Because sediments in a lake exhibit annual stratification similar to tree rings, the German-Polish team was able to pinpoint the year from which pollen originated by counting the individual layers (“warves”) down to a resolution of five years. According to this, the landscape remained largely untouched by humans until about 1350 AD. Extensive forests and natural grasses dominated. Then followed five turbulent centuries. The expansion of agriculture and the formation of larger towns were favored by a warm climate and politically calm times. However, between 1409 and 1435 there was war between the Teutonic Order and Poland — fields became fallow land, forests expanded again. After peace was concluded, five quiet decades followed again, during which an increase in handicrafts was also evident. Hardwood was cut to obtain building material and potash — thus, birch pollen disappeared from lake sediments, rye again increased massively.
Huge army campaigns with thousands of riders and foot soldiers, plague epidemics in several waves and some very cold years with crop failures are also documented. Then, from the middle of the 19th century, the influence of agriculture, settlements and economic activity took over to such an extent that one can speak of a predominantly human influence, which continues to this day.
First author Michał Słowiński sums up: “The most important result is that this development did not take place uniformly.
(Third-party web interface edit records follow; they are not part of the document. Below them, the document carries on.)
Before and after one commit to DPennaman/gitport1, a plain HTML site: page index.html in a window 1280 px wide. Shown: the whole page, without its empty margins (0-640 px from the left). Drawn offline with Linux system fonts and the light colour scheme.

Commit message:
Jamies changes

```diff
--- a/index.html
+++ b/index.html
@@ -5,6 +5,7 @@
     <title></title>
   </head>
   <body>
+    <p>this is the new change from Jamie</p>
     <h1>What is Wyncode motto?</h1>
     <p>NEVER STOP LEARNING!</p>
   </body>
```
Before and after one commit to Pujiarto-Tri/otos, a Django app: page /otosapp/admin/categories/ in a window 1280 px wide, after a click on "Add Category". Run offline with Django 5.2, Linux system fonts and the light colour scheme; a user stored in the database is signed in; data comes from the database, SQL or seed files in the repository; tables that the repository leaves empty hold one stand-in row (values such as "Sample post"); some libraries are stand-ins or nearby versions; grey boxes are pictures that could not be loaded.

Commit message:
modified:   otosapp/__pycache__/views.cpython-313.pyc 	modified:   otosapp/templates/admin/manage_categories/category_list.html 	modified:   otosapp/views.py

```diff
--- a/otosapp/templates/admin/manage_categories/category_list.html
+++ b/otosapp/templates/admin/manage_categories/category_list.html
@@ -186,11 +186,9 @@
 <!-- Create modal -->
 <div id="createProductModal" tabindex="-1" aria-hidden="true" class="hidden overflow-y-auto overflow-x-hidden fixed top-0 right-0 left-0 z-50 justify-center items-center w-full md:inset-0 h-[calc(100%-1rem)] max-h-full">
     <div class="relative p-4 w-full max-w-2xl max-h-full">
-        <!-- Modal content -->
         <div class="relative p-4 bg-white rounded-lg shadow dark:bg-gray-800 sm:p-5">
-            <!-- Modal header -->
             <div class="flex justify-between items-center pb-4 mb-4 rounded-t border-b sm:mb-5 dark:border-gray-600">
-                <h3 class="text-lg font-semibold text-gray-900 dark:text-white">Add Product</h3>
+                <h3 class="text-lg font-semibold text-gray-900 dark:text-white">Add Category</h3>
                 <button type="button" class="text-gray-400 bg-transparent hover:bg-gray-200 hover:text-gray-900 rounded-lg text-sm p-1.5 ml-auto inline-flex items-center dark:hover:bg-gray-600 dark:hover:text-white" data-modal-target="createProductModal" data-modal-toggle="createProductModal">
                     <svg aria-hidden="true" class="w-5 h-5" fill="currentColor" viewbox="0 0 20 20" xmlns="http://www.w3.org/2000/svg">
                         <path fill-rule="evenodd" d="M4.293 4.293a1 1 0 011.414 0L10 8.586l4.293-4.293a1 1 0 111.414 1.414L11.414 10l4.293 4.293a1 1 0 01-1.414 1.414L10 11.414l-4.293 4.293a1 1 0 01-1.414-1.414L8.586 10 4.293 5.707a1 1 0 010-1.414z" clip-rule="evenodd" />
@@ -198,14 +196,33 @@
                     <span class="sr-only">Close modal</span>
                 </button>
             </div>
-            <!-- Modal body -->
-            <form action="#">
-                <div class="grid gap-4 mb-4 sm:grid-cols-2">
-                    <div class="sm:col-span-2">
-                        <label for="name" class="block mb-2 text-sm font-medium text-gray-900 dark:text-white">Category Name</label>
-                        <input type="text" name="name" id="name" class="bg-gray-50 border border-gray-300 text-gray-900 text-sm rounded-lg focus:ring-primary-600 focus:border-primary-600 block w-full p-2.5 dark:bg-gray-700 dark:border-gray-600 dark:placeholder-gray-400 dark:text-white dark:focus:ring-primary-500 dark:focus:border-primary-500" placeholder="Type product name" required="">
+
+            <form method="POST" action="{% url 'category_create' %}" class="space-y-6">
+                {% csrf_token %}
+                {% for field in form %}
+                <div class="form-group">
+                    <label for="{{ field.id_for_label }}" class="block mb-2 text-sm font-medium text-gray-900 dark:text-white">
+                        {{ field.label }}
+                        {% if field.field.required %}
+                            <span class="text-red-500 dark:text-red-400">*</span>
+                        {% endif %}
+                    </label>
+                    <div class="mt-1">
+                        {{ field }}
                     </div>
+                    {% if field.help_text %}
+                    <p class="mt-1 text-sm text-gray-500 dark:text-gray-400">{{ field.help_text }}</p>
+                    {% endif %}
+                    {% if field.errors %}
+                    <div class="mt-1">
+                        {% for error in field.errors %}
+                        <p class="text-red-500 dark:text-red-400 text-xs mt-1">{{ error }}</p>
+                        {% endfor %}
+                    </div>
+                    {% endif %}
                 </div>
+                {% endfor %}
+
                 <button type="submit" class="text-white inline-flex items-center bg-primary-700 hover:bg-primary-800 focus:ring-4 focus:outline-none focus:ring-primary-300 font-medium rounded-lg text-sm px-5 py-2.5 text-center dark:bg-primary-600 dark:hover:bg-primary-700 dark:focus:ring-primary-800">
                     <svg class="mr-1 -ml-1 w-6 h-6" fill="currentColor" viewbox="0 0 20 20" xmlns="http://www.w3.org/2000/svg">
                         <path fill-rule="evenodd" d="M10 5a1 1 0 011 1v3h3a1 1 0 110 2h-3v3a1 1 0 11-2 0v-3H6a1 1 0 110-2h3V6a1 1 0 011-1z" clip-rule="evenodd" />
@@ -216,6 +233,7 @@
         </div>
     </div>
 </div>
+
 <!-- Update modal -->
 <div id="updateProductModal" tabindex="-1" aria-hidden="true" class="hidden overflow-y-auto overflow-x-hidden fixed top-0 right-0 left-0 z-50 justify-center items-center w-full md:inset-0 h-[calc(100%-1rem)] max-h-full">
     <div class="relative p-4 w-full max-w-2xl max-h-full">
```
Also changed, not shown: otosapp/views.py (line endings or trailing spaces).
Rather, we see an alternation of phases of rapid development and significant regressions. The reasons for this are complex interactions of socio-economic, political and climatic factors.”
Materials provided by GFZ GeoForschungsZentrum Potsdam, Helmholtz Centre. Note: Content may be edited for style and length.